2. Injection Through Permanent Wells

One popular substrate delivery method is injection through permanent wells. Permanent wells have the advantage of being readily available for additional applications. The disadvantages of permanent wells is their capital cost, limited coverage, their susceptibility to damage, and their limited use with solid or very viscous substrates. Since most plumes require multiple injections, permanent wells have become popular. This limits the number of times that a drilling crew must be mobilized and provides some level of flexibility with regards to re-injection timing. Permanent wells are best suited to long-term systems such as re-circulation systems or barriers and are less suited to very large plumes where control of the aquifer is impractical.

Highly viscous substrates can significantly complicate injection through permanent wells and the injection of solid substrates may not be possible. Also, the capital costs of permanent wells may not be financially justifiable on sites that do not have groundwater recirculation or control systems and require only one or two injection events.

Substrate Delivery Injection Through Permanent Wells

3. Direct Push Injection

Direct push injection of substrates allows the practitioner to optimize injection point placement but the direct push process is limited to the depth capability of the available equipment. Generally speaking, light to moderate weight direct push equipment is limited to less than about 75’ below ground surface in most situations. Deeper injections have been accomplished but these are not the norm. The advantages of direct push injection are the short site time and cost. Generally, direct push points can be completed in an hour or so each, thereby increasing the amount of plume that can be covered in a given time period. Direct push injection can also be very valuable at sites requiring fracturing of the soils. With solid substrates like ChitoRem® this can be done by suspending the substrate in a slurry of guar and water. The resulting mixture can be injected with standard direct push tools or with specialized hydraulic fracturing equipment for deep applications.

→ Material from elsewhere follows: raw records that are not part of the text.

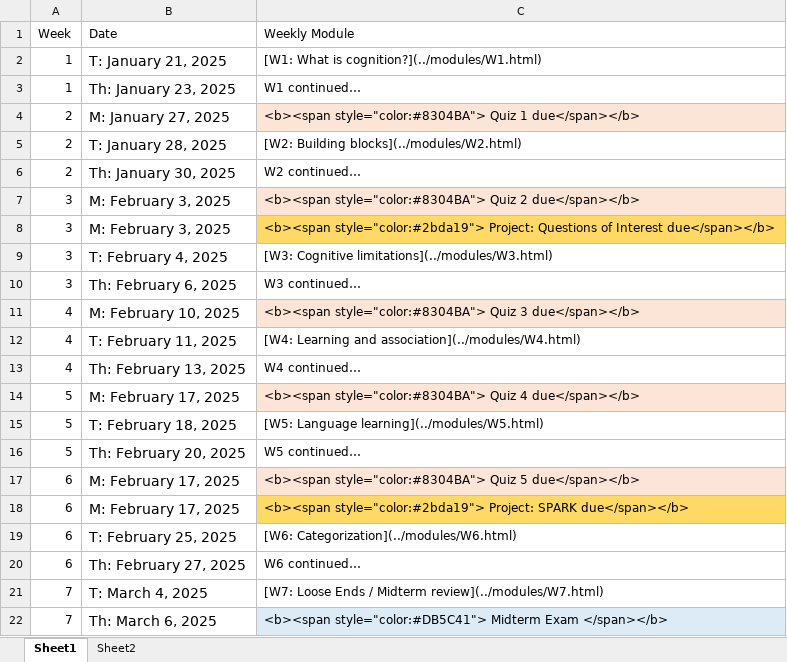
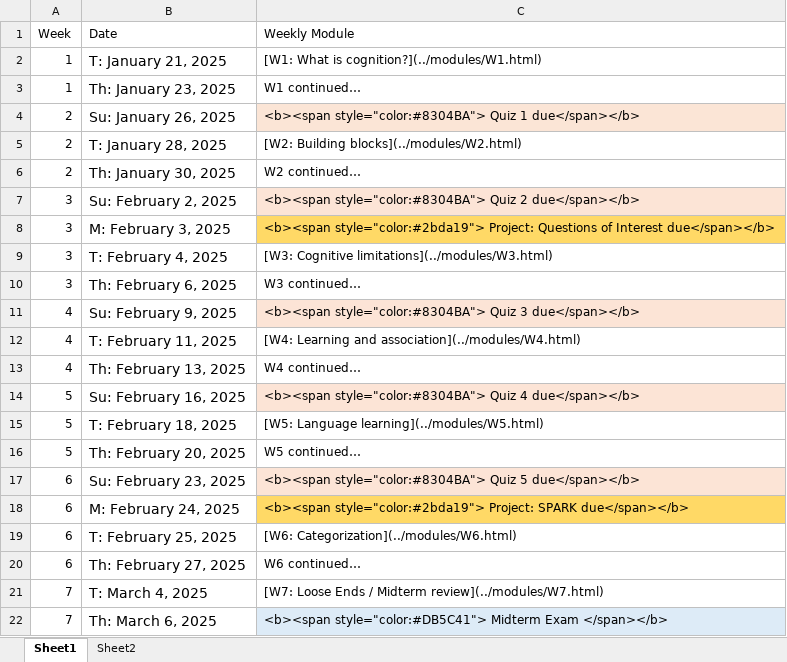
Before and after one commit to teaching-me/cognition, an Excel workbook: articles/course_docs/cog_2025.xlsx, sheet Sheet1, drawn as a sheet; only a part is shown; values as stored, in another font and other column widths than the file's, no borders; the diff covers the shown part only; the diff names each change by its address in the sheet, - before the commit and + after, or states it on an @@ line.

```diff
--- a/articles/course_docs/cog_2025.xlsx (sheet Sheet1)
+++ b/articles/course_docs/cog_2025.xlsx (sheet Sheet1)
-B4 (Date): M: January 27, 2025
+B4 (Date): Su: January 26, 2025
-B7 (Date): M: February 3, 2025
+B7 (Date): Su: February 2, 2025
-B11 (Date): M: February 10, 2025
+B11 (Date): Su: February 9, 2025
-B14 (Date): M: February 17, 2025
+B14 (Date): Su: February 16, 2025
-B17 (Date): M: February 17, 2025
+B17 (Date): Su: February 23, 2025
-B18 (Date): M: February 17, 2025
+B18 (Date): M: February 24, 2025
```
Also changed, not shown: 5 edited cells elsewhere in this sheet, 10 other files.
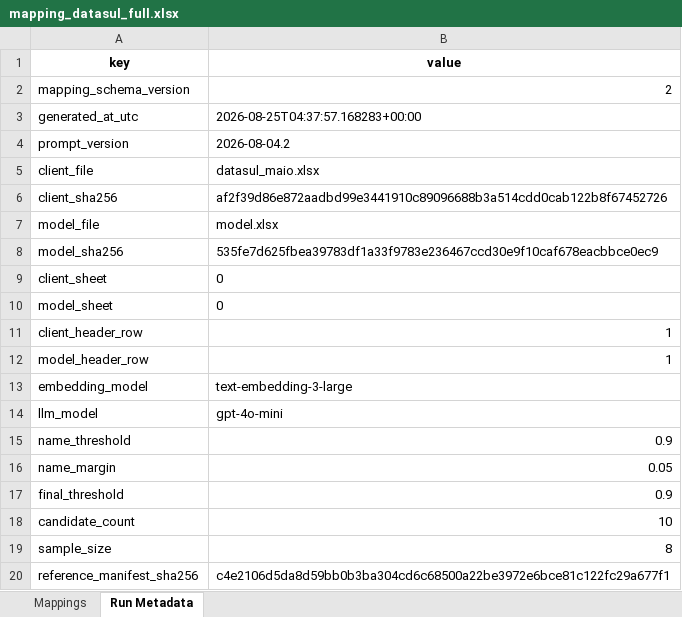
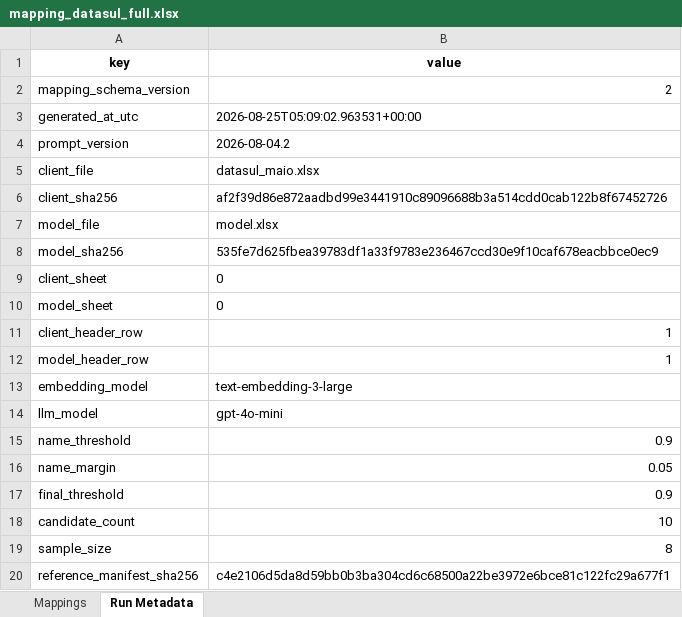
Before and after one commit to umeirelles/erp-fiscal-data, an Excel workbook: mapping_datasul_full.xlsx, sheet Run Metadata, drawn as a sheet; values as stored, in another font and other column widths than the file's, no borders; the diff names each change by its address in the sheet, - before the commit and + after, or states it on an @@ line.

```diff
--- a/mapping_datasul_full.xlsx (sheet Run Metadata)
+++ b/mapping_datasul_full.xlsx (sheet Run Metadata)
-B3 (value): 2026-08-25T04:37:57.168283+00:00
+B3 (value): 2026-08-25T05:09:02.963531+00:00
```
Also changed, not shown: sheet Mappings, mapping_oracle_full.xlsx, 4 other files.
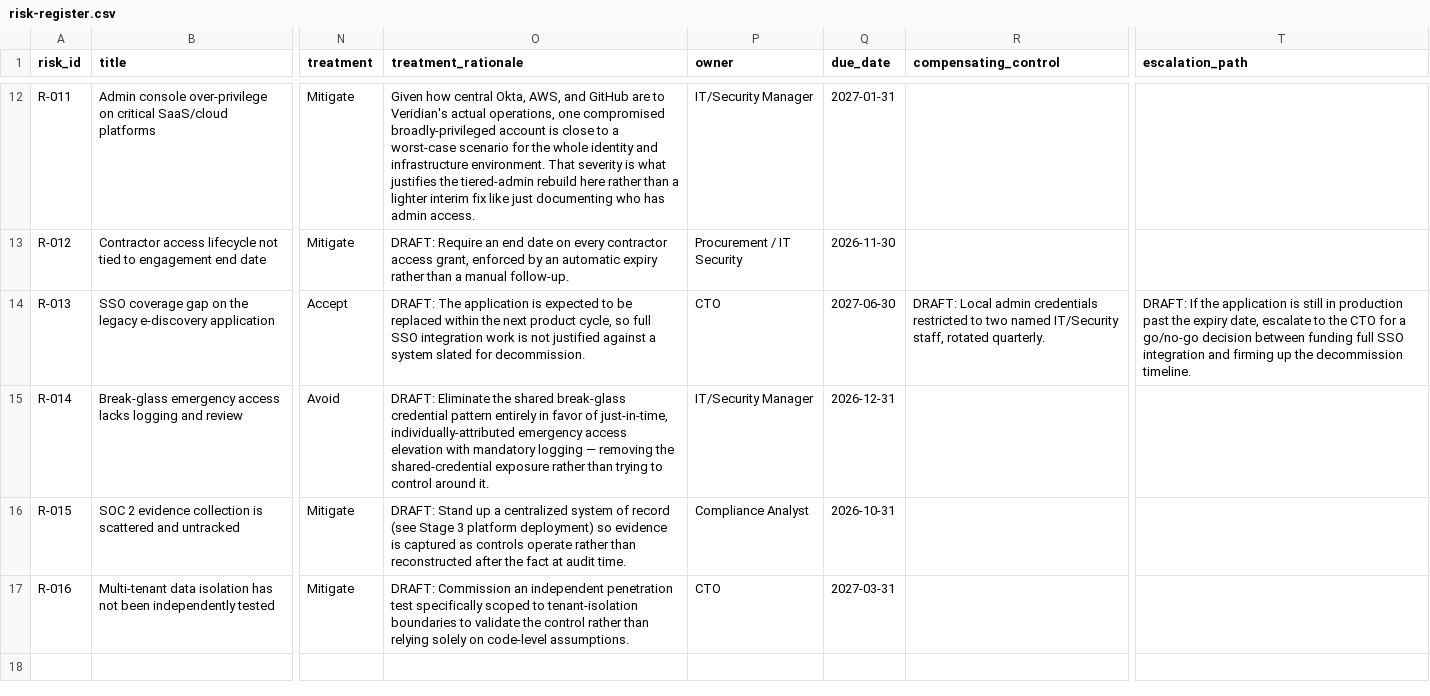
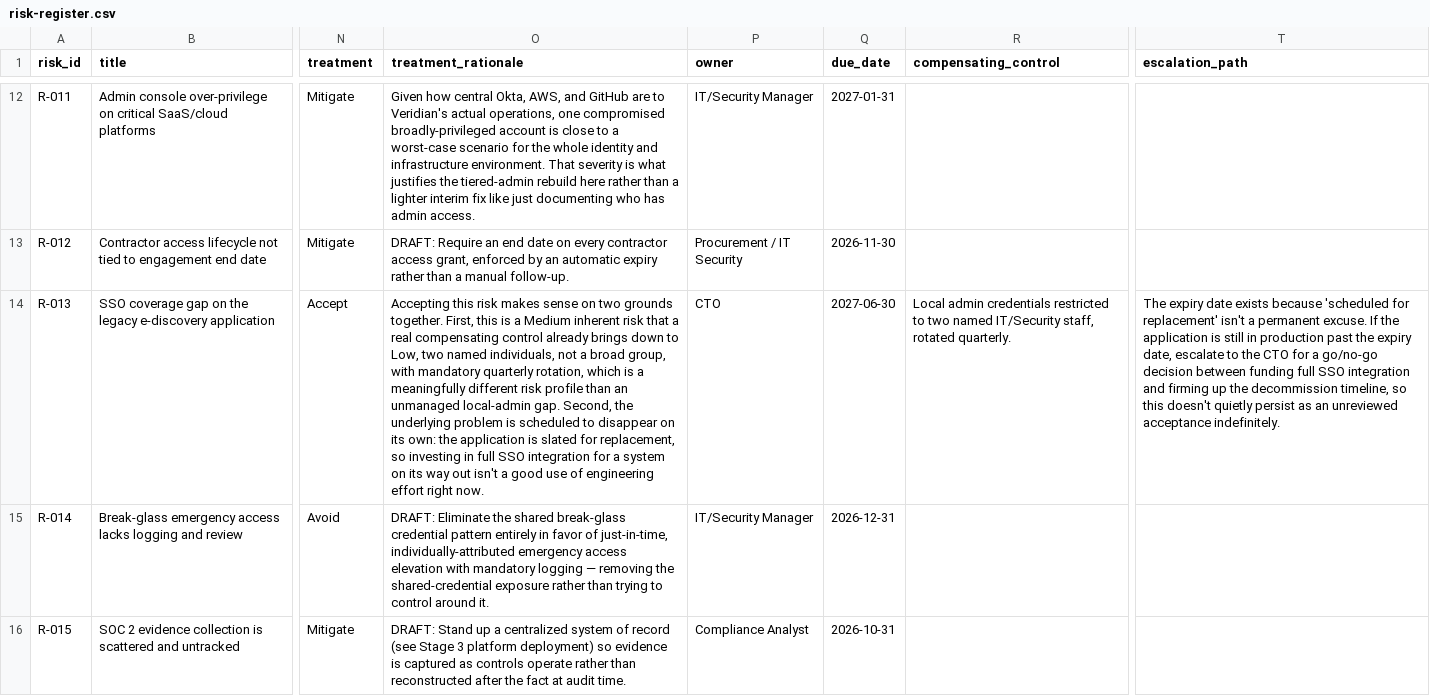
Before and after one commit to mikeperrella/veridian-identity-governance, a CSV file: risk-register/risk-register.csv, drawn as a sheet; only a part is shown, gaps mark what is left out; the shorter side is filled out with more unchanged rows; the diff names each change by its address in the sheet, - before the commit and + after, or states it on an @@ line.

Commit message:
Section 8 rewrite: R-013 SSO acceptance decision (18 of 26 items)

```diff
--- a/risk-register/risk-register.csv
+++ b/risk-register/risk-register.csv
-O14 (treatment_rationale): DRAFT: The application is expected to be replaced within the next product cycle, so full SSO integration work is not justified against a system slated for decommission.
+O14 (treatment_rationale): Accepting this risk makes sense on two grounds together. First, this is a Medium inherent risk that a real compensating control already brings down to Low, two named individuals, not a broad group, with mandatory quarterly rotation, which is a meaningfully different risk profile than an unmanaged local-admin gap. Second, the underlying problem is scheduled to disappear on its own: the application is slated for replacement, so investing in full SSO integration for a system on its way out isn't a good use of engineering effort right now.
-R14 (compensating_control): DRAFT: Local admin…
+R14 (compensating_control): Local admin…
-T14 (escalation_path): DRAFT: If the application is still in production past the expiry date, escalate to the CTO for a go/no-go decision between funding full SSO integration and firming up the decommission timeline.
+T14 (escalation_path): The expiry date exists because 'scheduled for replacement' isn't a permanent excuse. If the application is still in production past the expiry date, escalate to the CTO for a go/no-go decision between funding full SSO integration and firming up the decommission timeline, so this doesn't quietly persist as an unreviewed acceptance indefinitely.
```
Also changed, not shown: 1 other file.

4. Soil Mixing

Substrates can also be mixed with the soils at the bottom of an excavation or at the surface. This is usually done with solid substrates but can also be done with liquid substrates. The technique is limited in that it can only impact the soil and groundwater in the immediate vicinity of the substrate, and any water flowing through the substrate but this is the most inexpensive application method. Generally, the substrate is spread across the surface and then “raked’ into the top few inches of exposed soil. The ”raking” can be done with the teeth of a bucket on an excavator or even by hand. In theory, any water that flows through the treated area picks up carbon and moves that carbon into the same groundwater zones responsible for contaminant travel. This technique can be an excellent addition to injections. JRW provides information regarding our products as a service to our clients. JRW is not a consultant and does not provide professional services. Every site is unique and care must be exercised by the practitioner to fully understand their own circumstances